# ASSIGNMENT
Your task is to copy each line of the material that includes "décrit".
START RECORDS SHOWN
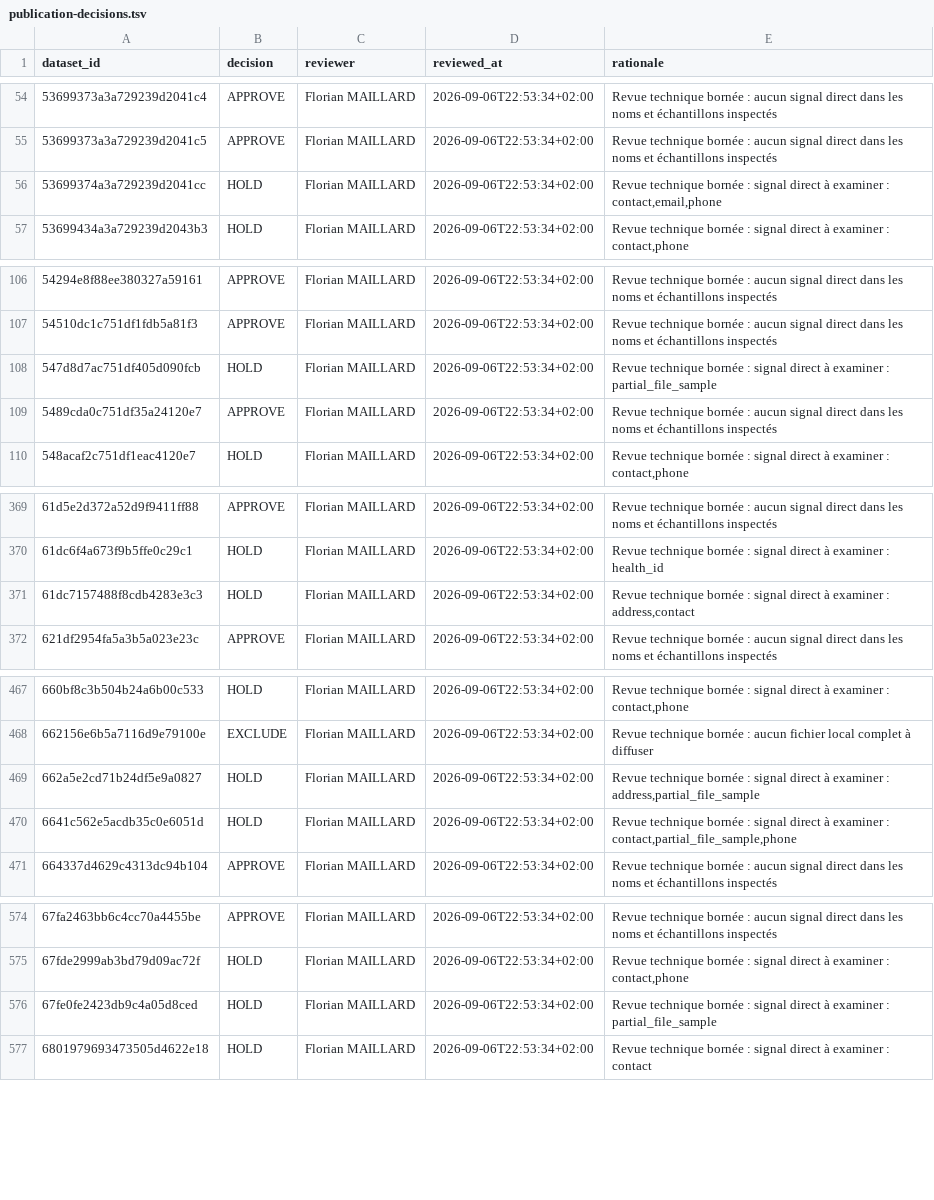
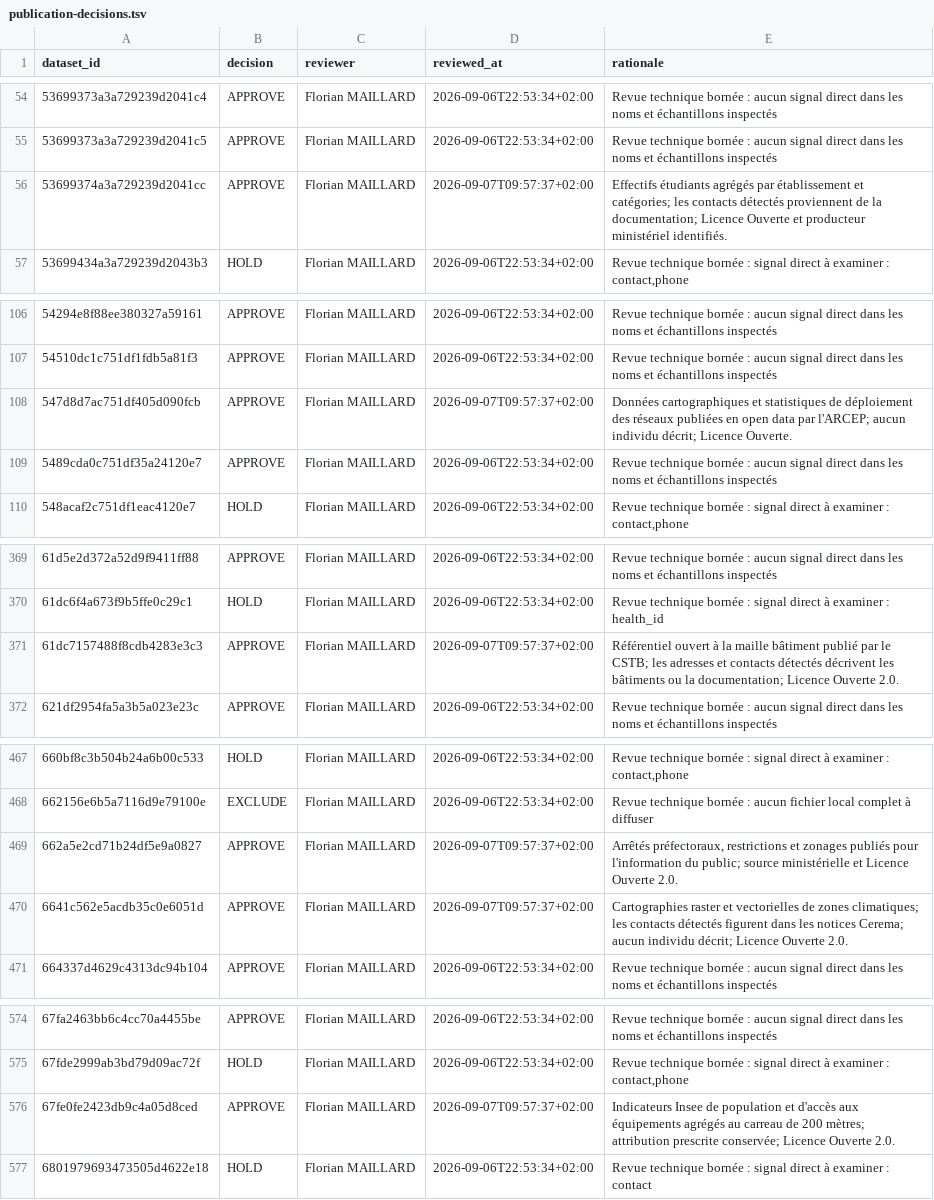
Before and after one commit to fmaillar/datagouv-dataset-download, a TSV file: reviews/publication-decisions.tsv, drawn as a sheet; only a part is shown, gaps mark what is left out; the diff covers the shown part only.

Commit message:
Approve second reviewed dataset wave

```diff
--- a/reviews/publication-decisions.tsv
+++ b/reviews/publication-decisions.tsv
@@ -55,3 +55,3 @@ dataset_id	decision	reviewer	reviewed_at	rationale
 53699373a3a729239d2041c5	APPROVE	Florian MAILLARD	2026-09-06T22:53:34+02:00	Revue technique bornée : aucun signal direct dans les noms et échantillons inspectés
-53699374a3a729239d2041cc	HOLD	Florian MAILLARD	2026-09-06T22:53:34+02:00	Revue technique bornée : signal direct à examiner : contact,email,phone
+53699374a3a729239d2041cc	APPROVE	Florian MAILLARD	2026-09-07T09:57:37+02:00	Effectifs étudiants agrégés par établissement et catégories; les contacts détectés proviennent de la documentation; Licence Ouverte et producteur ministériel identifiés.
 53699434a3a729239d2043b3	HOLD	Florian MAILLARD	2026-09-06T22:53:34+02:00	Revue technique bornée : signal direct à examiner : contact,phone
@@ -107,3 +107,3 @@ dataset_id	decision	reviewer	reviewed_at	rationale
 54510dc1c751df1fdb5a81f3	APPROVE	Florian MAILLARD	2026-09-06T22:53:34+02:00	Revue technique bornée : aucun signal direct dans les noms et échantillons inspectés
-547d8d7ac751df405d090fcb	HOLD	Florian MAILLARD	2026-09-06T22:53:34+02:00	Revue technique bornée : signal direct à examiner : partial_file_sample
+547d8d7ac751df405d090fcb	APPROVE	Florian MAILLARD	2026-09-07T09:57:37+02:00	Données cartographiques et statistiques de déploiement des réseaux publiées en open data par l'ARCEP; aucun individu décrit; Licence Ouverte.
 5489cda0c751df35a24120e7	APPROVE	Florian MAILLARD	2026-09-06T22:53:34+02:00	Revue technique bornée : aucun signal direct dans les noms et échantillons inspectés
@@ -370,3 +370,3 @@ dataset_id	decision	reviewer	reviewed_at	rationale
 61dc6f4a673f9b5ffe0c29c1	HOLD	Florian MAILLARD	2026-09-06T22:53:34+02:00	Revue technique bornée : signal direct à examiner : health_id
-61dc7157488f8cdb4283e3c3	HOLD	Florian MAILLARD	2026-09-06T22:53:34+02:00	Revue technique bornée : signal direct à examiner : address,contact
+61dc7157488f8cdb4283e3c3	APPROVE	Florian MAILLARD	2026-09-07T09:57:37+02:00	Référentiel ouvert à la maille bâtiment publié par le CSTB; les adresses et contacts détectés décrivent les bâtiments ou la documentation; Licence Ouverte 2.0.
 621df2954fa5a3b5a023e23c	APPROVE	Florian MAILLARD	2026-09-06T22:53:34+02:00	Revue technique bornée : aucun signal direct dans les noms et échantillons inspectés
@@ -468,4 +468,4 @@ dataset_id	decision	reviewer	reviewed_at	rationale
 662156e6b5a7116d9e79100e	EXCLUDE	Florian MAILLARD	2026-09-06T22:53:34+02:00	Revue technique bornée : aucun fichier local complet à diffuser
-662a5e2cd71b24df5e9a0827	HOLD	Florian MAILLARD	2026-09-06T22:53:34+02:00	Revue technique bornée : signal direct à examiner : address,partial_file_sample
-6641c562e5acdb35c0e6051d	HOLD	Florian MAILLARD	2026-09-06T22:53:34+02:00	Revue technique bornée : signal direct à examiner : contact,partial_file_sample,phone
+662a5e2cd71b24df5e9a0827	APPROVE	Florian MAILLARD	2026-09-07T09:57:37+02:00	Arrêtés préfectoraux, restrictions et zonages publiés pour l'information du public; source ministérielle et Licence Ouverte 2.0.
+6641c562e5acdb35c0e6051d	APPROVE	Florian MAILLARD	2026-09-07T09:57:37+02:00	Cartographies raster et vectorielles de zones climatiques; les contacts détectés figurent dans les notices Cerema; aucun individu décrit; Licence Ouverte 2.0.
 664337d4629c4313dc94b104	APPROVE	Florian MAILLARD	2026-09-06T22:53:34+02:00	Revue technique bornée : aucun signal direct dans les noms et échantillons inspectés
@@ -575,3 +575,3 @@ dataset_id	decision	reviewer	reviewed_at	rationale
 67fde2999ab3bd79d09ac72f	HOLD	Florian MAILLARD	2026-09-06T22:53:34+02:00	Revue technique bornée : signal direct à examiner : contact,phone
-67fe0fe2423db9c4a05d8ced	HOLD	Florian MAILLARD	2026-09-06T22:53:34+02:00	Revue technique bornée : signal direct à examiner : partial_file_sample
+67fe0fe2423db9c4a05d8ced	APPROVE	Florian MAILLARD	2026-09-07T09:57:37+02:00	Indicateurs Insee de population et d'accès aux équipements agrégés au carreau de 200 mètres; attribution prescrite conservée; Licence Ouverte 2.0.
 6801979693473505d4622e18	HOLD	Florian MAILLARD	2026-09-06T22:53:34+02:00	Revue technique bornée : signal direct à examiner : contact
```
Also changed, not shown: 3 edited cells elsewhere in this file, 2 other files.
END RECORDS SHOWN
# ANSWER BOX
+547d8d7ac751df405d090fcb	APPROVE	Florian MAILLARD	2026-09-07T09:57:37+02:00	Données cartographiques et statistiques de déploiement des réseaux publiées en open data par l'ARCEP; aucun individu décrit; Licence Ouverte.
+6641c562e5acdb35c0e6051d	APPROVE	Florian MAILLARD	2026-09-07T09:57:37+02:00	Cartographies raster et vectorielles de zones climatiques; les contacts détectés figurent dans les notices Cerema; aucun individu décrit; Licence Ouverte 2.0.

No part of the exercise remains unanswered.